A word-for-word retyping of the listing is the goal.

» Available data

-*-*-

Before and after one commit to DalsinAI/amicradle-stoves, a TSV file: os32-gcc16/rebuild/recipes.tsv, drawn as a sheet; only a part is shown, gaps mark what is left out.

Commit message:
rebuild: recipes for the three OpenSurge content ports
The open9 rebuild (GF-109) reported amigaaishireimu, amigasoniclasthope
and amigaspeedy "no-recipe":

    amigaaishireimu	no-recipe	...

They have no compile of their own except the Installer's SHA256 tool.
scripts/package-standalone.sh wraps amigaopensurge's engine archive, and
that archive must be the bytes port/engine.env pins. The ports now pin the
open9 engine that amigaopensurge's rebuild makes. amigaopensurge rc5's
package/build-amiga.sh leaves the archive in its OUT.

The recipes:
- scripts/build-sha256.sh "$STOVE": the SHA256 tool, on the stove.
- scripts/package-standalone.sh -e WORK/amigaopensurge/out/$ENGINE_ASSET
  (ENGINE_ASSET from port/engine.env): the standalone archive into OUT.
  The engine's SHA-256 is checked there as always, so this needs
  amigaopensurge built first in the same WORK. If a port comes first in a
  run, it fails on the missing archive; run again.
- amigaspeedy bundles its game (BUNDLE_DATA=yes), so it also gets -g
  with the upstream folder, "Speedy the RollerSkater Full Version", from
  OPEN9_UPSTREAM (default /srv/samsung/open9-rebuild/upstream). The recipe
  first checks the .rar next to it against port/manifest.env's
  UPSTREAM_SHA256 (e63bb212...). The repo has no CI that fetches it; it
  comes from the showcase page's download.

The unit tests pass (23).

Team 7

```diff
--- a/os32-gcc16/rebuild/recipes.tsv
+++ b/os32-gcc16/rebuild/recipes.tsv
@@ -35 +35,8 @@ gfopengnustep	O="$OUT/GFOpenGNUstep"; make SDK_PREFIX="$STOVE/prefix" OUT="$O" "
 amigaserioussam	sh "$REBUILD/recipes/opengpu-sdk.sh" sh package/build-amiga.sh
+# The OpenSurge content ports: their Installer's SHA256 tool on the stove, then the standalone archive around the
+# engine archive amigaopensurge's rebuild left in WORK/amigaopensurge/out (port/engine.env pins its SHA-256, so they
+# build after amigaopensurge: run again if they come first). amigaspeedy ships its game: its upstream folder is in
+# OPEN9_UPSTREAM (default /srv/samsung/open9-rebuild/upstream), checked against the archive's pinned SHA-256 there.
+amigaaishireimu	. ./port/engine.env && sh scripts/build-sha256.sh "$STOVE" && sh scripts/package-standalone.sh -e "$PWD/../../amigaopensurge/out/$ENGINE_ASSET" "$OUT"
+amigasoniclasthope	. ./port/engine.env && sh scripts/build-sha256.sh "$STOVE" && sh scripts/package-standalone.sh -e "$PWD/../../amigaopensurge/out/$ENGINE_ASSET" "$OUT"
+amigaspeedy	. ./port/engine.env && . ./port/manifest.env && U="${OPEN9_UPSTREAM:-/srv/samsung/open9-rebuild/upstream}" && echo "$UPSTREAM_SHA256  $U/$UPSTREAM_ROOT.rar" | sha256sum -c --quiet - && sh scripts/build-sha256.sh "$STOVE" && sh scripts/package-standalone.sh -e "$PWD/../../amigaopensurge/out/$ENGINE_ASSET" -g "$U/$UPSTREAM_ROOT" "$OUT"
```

-*-*-

» Exercise solution
Before and after one commit to DalsinAI/amicradle-stoves, a TSV file: os32-gcc16/rebuild/recipes.tsv, drawn as a sheet; only a part is shown, gaps mark what is left out.

Commit message:
rebuild: recipes for the three OpenSurge content ports
The open9 rebuild (GF-109) reported amigaaishireimu, amigasoniclasthope
and amigaspeedy "no-recipe":

    amigaaishireimu	no-recipe	...

They have no compile of their own except the Installer's SHA256 tool.
scripts/package-standalone.sh wraps amigaopensurge's engine archive, and
that archive must be the bytes port/engine.env pins. The ports now pin the
open9 engine that amigaopensurge's rebuild makes. amigaopensurge rc5's
package/build-amiga.sh leaves the archive in its OUT.

The recipes:
- scripts/build-sha256.sh "$STOVE": the SHA256 tool, on the stove.
- scripts/package-standalone.sh -e WORK/amigaopensurge/out/$ENGINE_ASSET
  (ENGINE_ASSET from port/engine.env): the standalone archive into OUT.
  The engine's SHA-256 is checked there as always, so this needs
  amigaopensurge built first in the same WORK. If a port comes first in a
  run, it fails on the missing archive; run again.
- amigaspeedy bundles its game (BUNDLE_DATA=yes), so it also gets -g
  with the upstream folder, "Speedy the RollerSkater Full Version", from
  OPEN9_UPSTREAM (default /srv/samsung/open9-rebuild/upstream). The recipe
  first checks the .rar next to it against port/manifest.env's
  UPSTREAM_SHA256 (e63bb212...). The repo has no CI that fetches it; it
  comes from the showcase page's download.

The unit tests pass (23).

Team 7

```diff
--- a/os32-gcc16/rebuild/recipes.tsv
+++ b/os32-gcc16/rebuild/recipes.tsv
@@ -35 +35,8 @@ gfopengnustep	O="$OUT/GFOpenGNUstep"; make SDK_PREFIX="$STOVE/prefix" OUT="$O" "
 amigaserioussam	sh "$REBUILD/recipes/opengpu-sdk.sh" sh package/build-amiga.sh
+# The OpenSurge content ports: their Installer's SHA256 tool on the stove, then the standalone archive around the
+# engine archive amigaopensurge's rebuild left in WORK/amigaopensurge/out (port/engine.env pins its SHA-256, so they
+# build after amigaopensurge: run again if they come first). amigaspeedy ships its game: its upstream folder is in
+# OPEN9_UPSTREAM (default /srv/samsung/open9-rebuild/upstream), checked against the archive's pinned SHA-256 there.
+amigaaishireimu	. ./port/engine.env && sh scripts/build-sha256.sh "$STOVE" && sh scripts/package-standalone.sh -e "$PWD/../../amigaopensurge/out/$ENGINE_ASSET" "$OUT"
+amigasoniclasthope	. ./port/engine.env && sh scripts/build-sha256.sh "$STOVE" && sh scripts/package-standalone.sh -e "$PWD/../../amigaopensurge/out/$ENGINE_ASSET" "$OUT"
+amigaspeedy	. ./port/engine.env && . ./port/manifest.env && U="${OPEN9_UPSTREAM:-/srv/samsung/open9-rebuild/upstream}" && echo "$UPSTREAM_SHA256  $U/$UPSTREAM_ROOT.rar" | sha256sum -c --quiet - && sh scripts/build-sha256.sh "$STOVE" && sh scripts/package-standalone.sh -e "$PWD/../../amigaopensurge/out/$ENGINE_ASSET" -g "$U/$UPSTREAM_ROOT" "$OUT"
```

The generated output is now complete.